DBT aims to help individuals identify their negative thinking patterns and change them to positive ones. Also known as “talking therapy,” this type of therapy can occur in group sessions, privately with a therapist, or over the phone with someone who specializes in this field.

Blending this multi-week approach with mindfulness, the patient will learn how to gain the essential processing functional skills of emotional regulation, interpersonal effectiveness, and distress tolerance.

Emotion Regulation

Under dialectal behavior therapy, patients learn how to recognize and handle initial emotional reactions before they change into regrettable reactions.

Distress Tolerance

Distress tolerance skills include learning how to distract yourself until you can calmly handle what one is facing, self-soothing techniques, and heightened sensory awareness to help you relax.

Interpersonal Effectiveness

Learning to understand how you’re feeling and what you desire helps enhance personal relationships. Patients will learn better listening, social skills, and how to be gently assertive.

Dialectical behavioral therapy is ideal for patients who may be difficult to treat or at high risk. Patients given multiple diagnoses are also a good fit for DBT. DBT is also suitable for individuals who experience intense bursts of emotion that shift rapidly or display acute anger or aggression.

How Does DBT Compare To Cognitive Behavioral Therapy?

Professionals consider DBT to be a modified version of cognitive-behavioral therapy (CBT). DBT adapts specifically to treat those who suffer severely intense emotional states. DBT’s emphasis is on emotional modulation and interpersonal relationships.

The intention behind the practice and training of DBT is to help the person live more authentically in the moment. This also helps increase the person’s awareness of what’s happening in their body. During triggers of intense emotions, DBT teaches patients how to slow down. The patient learns to focus on what their physical, mental, and emotional reactions are to any given circumstance.

Instead of automatically reacting negatively to questions about how someone is thinking or feeling, they learn the tools and skills to help them focus on more healthy coping habits, even amid intense pain or emotion.

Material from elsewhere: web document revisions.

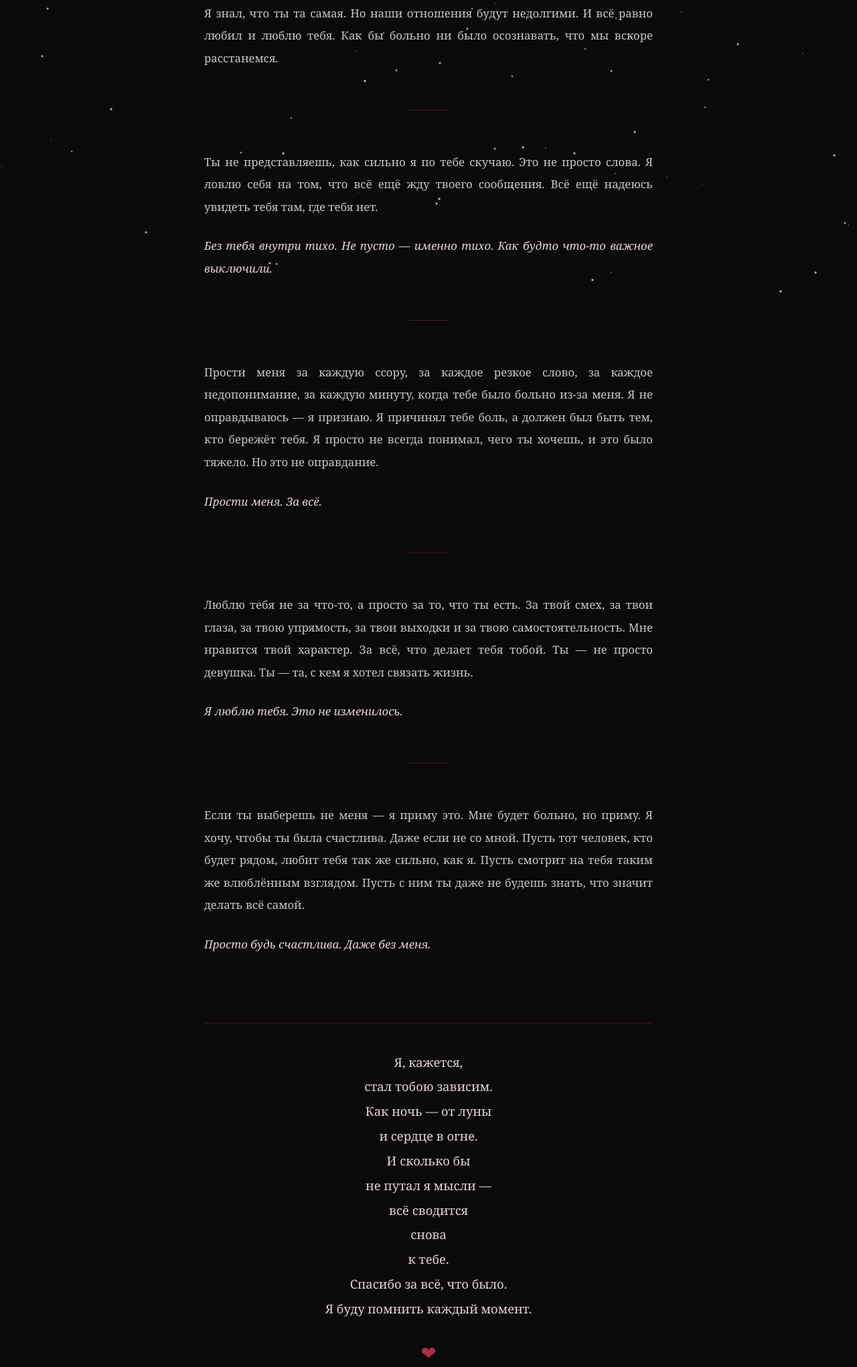
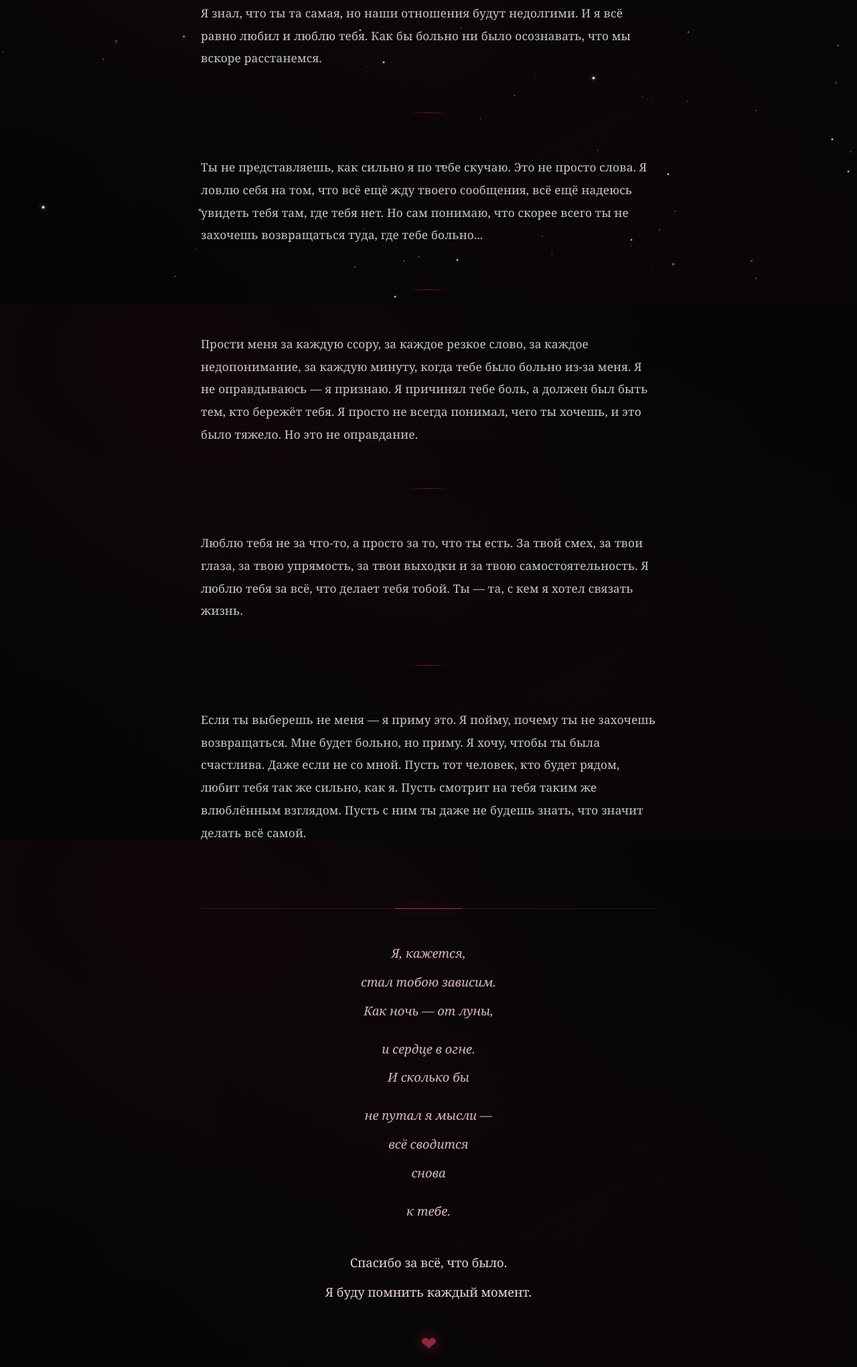
Before and after one commit to lagi52/pismo-lyube, a plain HTML site: page index.html in a window 1280 px wide. Shown: the part 346-2387 px from the top of the page at 67% size. Drawn offline with Linux system fonts and the light colour scheme.

Commit message:
index.html

```diff
--- a/index.html
+++ b/index.html
@@ -2,102 +2,194 @@
 <html lang="ru">
 <head>
 <meta charset="UTF-8">
-<meta name="viewport" content="width=device-width, initial-scale=1.0">
+<meta name="viewport" content="width=device-width, initial-scale=1.0, maximum-scale=5.0">
+<meta name="theme-color" content="#0a0a0a">
 <title>Для тебя</title>
 <style>
   * { margin: 0; padding: 0; box-sizing: border-box; }
+
+  html { scroll-behavior: smooth; }
+
   body {
-    background: #0a0a0a;
+    background: #050505;
+    background-image:
+      radial-gradient(ellipse at 20% 10%, rgba(80, 20, 35, 0.15) 0%, transparent 50%),
+      radial-gradient(ellipse at 80% 90%, rgba(60, 15, 30, 0.12) 0%, transparent 50%),
+      radial-gradient(ellipse at 50% 50%, rgba(30, 10, 20, 0.2) 0%, transparent 70%);
+    background-attachment: fixed;
     color: #d4d4d4;
-    font-family: 'Georgia', serif;
+    font-family: 'Georgia', 'Times New Roman', serif;
     overflow-x: hidden;
     min-height: 100vh;
+    -webkit-font-smoothing: antialiased;
+    -moz-osx-font-smoothing: grayscale;
   }
+
   .stars {
     position: fixed;
     top: 0; left: 0;
     width: 100%; height: 100%;
     pointer-events: none;
     z-index: 0;
+    overflow: hidden;
   }
+
   .star {
     position: absolute;
-    width: 2px; height: 2px;
     background: #fff;
     border-radius: 50%;
-    opacity: 0.6;
     animation: twinkle 4s infinite ease-in-out;
   }
+
+  .star.large {
+    box-shadow: 0 0 6px rgba(255, 255, 255, 0.8), 0 0 12px rgba(176, 48, 74, 0.4);
+  }
+
+  .star.small {
+    opacity: 0.4;
+  }
+
   @keyframes twinkle {
-    0%, 100% { opacity: 0.2; transform: scale(1); }
-    50% { opacity: 0.9; transform: scale(1.5); }
+    0%, 100% { opacity: 0.15; transform: scale(0.8); }
+    50% { opacity: 1; transform: scale(1.3); }
   }
+
   .container {
     position: relative;
     z-index: 1;
     max-width: 720px;
     margin: 0 auto;
-    padding: 100px 25px 120px;
+    padding: clamp(60px, 12vh, 120px) clamp(20px, 5vw, 40px) clamp(80px, 15vh, 140px);
   }
+
   h1 {
-    font-size: 2rem;
+    font-size: clamp(1.4rem, 5vw, 2.2rem);
     color: #b0304a;
     text-align: center;
-    margin-bottom: 80px;
-    letter-spacing: 4px;
+    margin-bottom: clamp(50px, 10vh, 90px);
+    letter-spacing: clamp(3px, 1.5vw, 6px);
     font-weight: normal;
-    text-shadow: 0 0 20px rgba(176, 48, 74, 0.4);
+    text-shadow:
+      0 0 20px rgba(176, 48, 74, 0.6),
+      0 0 40px rgba(176, 48, 74, 0.3);
+    animation: fadeInDown 1.5s ease-out;
   }
+
+  @keyframes fadeInDown {
+    from { opacity: 0; transform: translateY(-20px); }
+    to { opacity: 1; transform: translateY(0); }
+  }
+
   .block {
-    margin-bottom: 60px;
+    margin-bottom: clamp(45px, 8vh, 70px);
     opacity: 0;
-    transform: translateY(30px);
-    transition: opacity 1.2s ease, transform 1.2s ease;
+    transform: translateY(40px);
+    transition: opacity 1.4s ease, transform 1.4s ease;
   }
+
   .block.visible {
     opacity: 1;
     transform: translateY(0);
   }
+
   .block p {
-    font-size: 1.05rem;
-    line-height: 2;
+    font-size: clamp(0.95rem, 3.5vw, 1.08rem);
+    line-height: 1.95;
     color: #c8c8c8;
-    margin-bottom: 25px;
-    text-align: justify;
+    margin-bottom: clamp(18px, 3vh, 25px);
+    text-align: left;
+    letter-spacing: 0.2px;
   }
+
   .block p.em {
-    color: #e8d5d8;
+    color: #e8b8c0;
     font-style: italic;
+    padding-left: clamp(12px, 3vw, 20px);
+    border-left: 2px solid rgba(176, 48, 74, 0.5);
+    text-shadow: 0 0 15px rgba(176, 48, 74, 0.2);
   }
+
   .divider {
     width: 60px;
     height: 1px;
-    background: #b0304a;
-    margin: 0 auto 60px;
-    opacity: 0.4;
+    background: linear-gradient(90deg, transparent, #b0304a, transparent);
+    margin: 0 auto clamp(45px, 8vh, 70px);
+    opacity: 0.6;
+    box-shadow: 0 0 10px rgba(176, 48, 74, 0.5);
   }
+
   .final {
     text-align: center;
-    margin-top: 100px;
-    padding-top: 40px;
-    border-top: 1px solid rgba(176, 48, 74, 0.3);
+    margin-top: clamp(70px, 12vh, 110px);
+    padding-top: clamp(30px, 6vh, 50px);
+    border-top: 1px solid rgba(176, 48, 74, 0.25);
+    position: relative;
   }
+
+  .final::before {
+    content: '';
+    position: absolute;
+    top: -1px;
+    left: 50%;
+    transform: translateX(-50%);
+    width: 100px;
+    height: 1px;
+    background: #b0304a;
+    box-shadow: 0 0 15px rgba(176, 48, 74, 0.8);
+  }
+
   .final p {
-    font-size: 1.15rem;
+    font-size: clamp(1rem, 3.8vw, 1.15rem);
     color: #e8d5d8;
     line-height: 2;
     text-align: center;
+    margin-bottom: 8px;
   }
+
+  .final p.poem {
+    font-style: italic;
+    color: #d8b8c0;
+    margin-bottom: 6px;
+  }
+
+  .final p.gap {
+    margin-bottom: 20px;
+  }
+
   .heart {
     color: #b0304a;
-    font-size: 1.5rem;
-    display: block;
+    font-size: clamp(1.3rem, 5vw, 1.7rem);
+    display: inline-block;
     margin-top: 30px;
-    animation: pulse 2s infinite;
+    animation: pulse 2.2s infinite;
+    text-shadow: 0 0 20px rgba(176, 48, 74, 0.8);
   }
+
   @keyframes pulse {
-    0%, 100% { transform: scale(1); opacity: 0.7; }
-    50% { transform: scale(1.15); opacity: 1; }
+    0%, 100% { transform: scale(1); opacity: 0.75; }
+    50% { transform: scale(1.18); opacity: 1; }
+  }
+
+  /* Мобильная оптимизация */
+  @media (max-width: 480px) {
+    .block p { text-align: left; }
+    .final p { line-height: 1.9; }
+  }
+
+  /* Планшет */
+  @media (min-width: 481px) and (max-width: 900px) {
+    .container { max-width: 640px; }
+  }
+
+  /* Большие экраны */
+  @media (min-width: 1200px) {
+    .container { max-width: 760px; }
+  }
+
+  /* Уменьшенная анимация для тех, кому тяжело */
+  @media (prefers-reduced-motion: reduce) {
+    .star, .heart, h1 { animation: none; }
+    .block { transition: none; opacity: 1; transform: none; }
   }
 </style>
 </head>
@@ -110,67 +202,93 @@
 
   <div class="block">
     <p>Я знал с самого начала, что ты — та самая девушка, которую я так долго искал. Узнавая тебя поближе, я стал понимать, что я у тебя буду недолго. Это началось ещё с марта, когда у нас начались первые ссоры...</p>
-    <p>Я знал, что ты та самая. Но наши отношения будут недолгими. И всё равно любил и люблю тебя. Как бы больно ни было осознавать, что мы вскоре расстанемся.</p>
+    <p>Я знал, что ты та самая, но наши отношения будут недолгими. И я всё равно любил и люблю тебя. Как бы больно ни было осознавать, что мы вскоре расстанемся.</p>
   </div>
 
   <div class="divider"></div>
 
   <div class="block">
-    <p>Ты не представляешь, как сильно я по тебе скучаю. Это не просто слова. Я ловлю себя на том, что всё ещё жду твоего сообщения. Всё ещё надеюсь увидеть тебя там, где тебя нет.</p>
-    <p class="em">Без тебя внутри тихо. Не пусто — именно тихо. Как будто что-то важное выключили.</p>
+    <p>Ты не представляешь, как сильно я по тебе скучаю. Это не просто слова. Я ловлю себя на том, что всё ещё жду твоего сообщения, всё ещё надеюсь увидеть тебя там, где тебя нет. Но сам понимаю, что скорее всего ты не захочешь возвращаться туда, где тебе больно...</p>
   </div>
 
   <div class="divider"></div>
 
   <div class="block">
     <p>Прости меня за каждую ссору, за каждое резкое слово, за каждое недопонимание, за каждую минуту, когда тебе было больно из-за меня. Я не оправдываюсь — я признаю. Я причинял тебе боль, а должен был быть тем, кто бережёт тебя. Я просто не всегда понимал, чего ты хочешь, и это было тяжело. Но это не оправдание.</p>
-    <p class="em">Прости меня. За всё.</p>
   </div>
 
   <div class="divider"></div>
 
   <div class="block">
-    <p>Люблю тебя не за что-то, а просто за то, что ты есть. За твой смех, за твои глаза, за твою упрямость, за твои выходки и за твою самостоятельность. Мне нравится твой характер. За всё, что делает тебя тобой. Ты — не просто девушка. Ты — та, с кем я хотел связать жизнь.</p>
-    <p class="em">Я люблю тебя. Это не изменилось.</p>
+    <p>Люблю тебя не за что-то, а просто за то, что ты есть. За твой смех, за твои глаза, за твою упрямость, за твои выходки и за твою самостоятельность. Я люблю тебя за всё, что делает тебя тобой. Ты — та, с кем я хотел связать жизнь.</p>
   </div>
 
   <div class="divider"></div>
 
   <div class="block">
-    <p>Если ты выберешь не меня — я приму это. Мне будет больно, но приму. Я хочу, чтобы ты была счастлива. Даже если не со мной. Пусть тот человек, кто будет рядом, любит тебя так же сильно, как я. Пусть смотрит на тебя таким же влюблённым взглядом. Пусть с ним ты даже не будешь знать, что значит делать всё самой.</p>
-    <p class="em">Просто будь счастлива. Даже без меня.</p>
+    <p>Если ты выберешь не меня — я приму это. Я пойму, почему ты не захочешь возвращаться. Мне будет больно, но приму. Я хочу, чтобы ты была счастлива. Даже если не со мной. Пусть тот человек, кто будет рядом, любит тебя так же сильно, как я. Пусть смотрит на тебя таким же влюблённым взглядом. Пусть с ним ты даже не будешь знать, что значит делать всё самой.</p>
   </div>
 
   <div class="final">
-    <p>Я, кажется,</p>
-    <p>стал тобою зависим.</p>
-    <p>Как ночь — от луны</p>
-    <p>и сердце в огне.</p>
-
-    <p>И сколько бы</p>
-    <p>не путал я мысли —</p>
-    <p>всё сводится</p>
-    <p>снова</p>
-    <p>к тебе.</p>
-
-    <p>Спасибо за всё, что было.</p>
+    <p class="poem">Я, кажется,</p>
+    <p class="poem">стал тобою зависим.</p>
+    <p class="poem gap">Как ночь — от луны,</p>
+    <p class="poem">и сердце в огне.</p>
+    <p class="poem gap">И сколько бы</p>
+    <p class="poem">не путал я мысли —</p>
+    <p class="poem">всё сводится</p>
+    <p class="poem gap">снова</p>
+    <p class="poem gap">к тебе.</p>
+    <p style="margin-top: 40px;">Спасибо за всё, что было.</p>
     <p>Я буду помнить каждый момент.</p>
     <span class="heart">❤</span>
   </div>
 </div>
 
 <script>
+  // Звёзды с разными размерами и параллаксом
   const starsContainer = document.getElementById('stars');
-  for (let i = 0; i < 100; i++) {
+  const stars = [];
+
+  for (let i = 0; i < 130; i++) {
     const star = document.createElement('div');
     star.className = 'star';
+
+    const size = Math.random();
+    if (size > 0.85) {
+      star.classList.add('large');
+      star.style.width = star.style.height = '3px';
+    } else if (size > 0.5) {
+      star.style.width = star.style.height = '2px';
+    } else {
+      star.classList.add('small');
+      star.style.width = star.style.height = '1px';
+    }
+
     star.style.left = Math.random() * 100 + '%';
     star.style.top = Math.random() * 100 + '%';
     star.style.animationDelay = Math.random() * 4 + 's';
     star.style.animationDuration = (3 + Math.random() * 3) + 's';
     starsContainer.appendChild(star);
+    stars.push({ el: star, speed: 0.02 + Math.random() * 0.05 });
   }
 
+  // Параллакс звёзд
+  let ticking = false;
+  window.addEventListener('scroll', () => {
+    if (!ticking) {
+      window.requestAnimationFrame(() => {
+        const scrollY = window.scrollY;
+        stars.forEach(s => {
+          s.el.style.transform = `translateY(${scrollY * s.speed}px)`;
+        });
+        ticking = false;
+      });
+      ticking = true;
+    }
+  });
+
+  // Появление блоков
   const blocks = document.querySelectorAll('.block');
   const observer = new IntersectionObserver((entries) => {
     entries.forEach(entry => {
@@ -178,7 +296,7 @@
         entry.target.classList.add('visible');
       }
     });
-  }, { threshold: 0.2 });
+  }, { threshold: 0.15, rootMargin: '0px 0px -50px 0px' });
   blocks.forEach(block => observer.observe(block));
 </script>
 
```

How Well Does DBT Work?

According to the National Library of Medicine, a randomized clinical study found that DBT patients saw a significant reduction in suicide attempts and behaviors, psychiatric hospitalization, and emergency room visits.[1]

Patients who received DBT treatment resulted in fewer suicide attempts, less deliberate self-harm, and fewer inpatient days. As a result, global mental health problems occurred less. These studies examined DBT for women with bipolar disorder in community or group settings, such as care facilities and veteran hospitals.[2]

Healing Foundations Center’s DBT and Psychotherapy Programs

At Healing Foundations Center, we take a customized approach to each patient. We use techniques to address emotions, thoughts, and behaviors which contribute to unhealthy behavior habits. For instance, depression, anxiety, and complex trauma. Dialectal behavior therapy can be an effective way to help you or a loved one find systematic healing.

For more information on DBT, or to schedule a confidential assessment, reach out to the professionals at Healing Foundations Center today.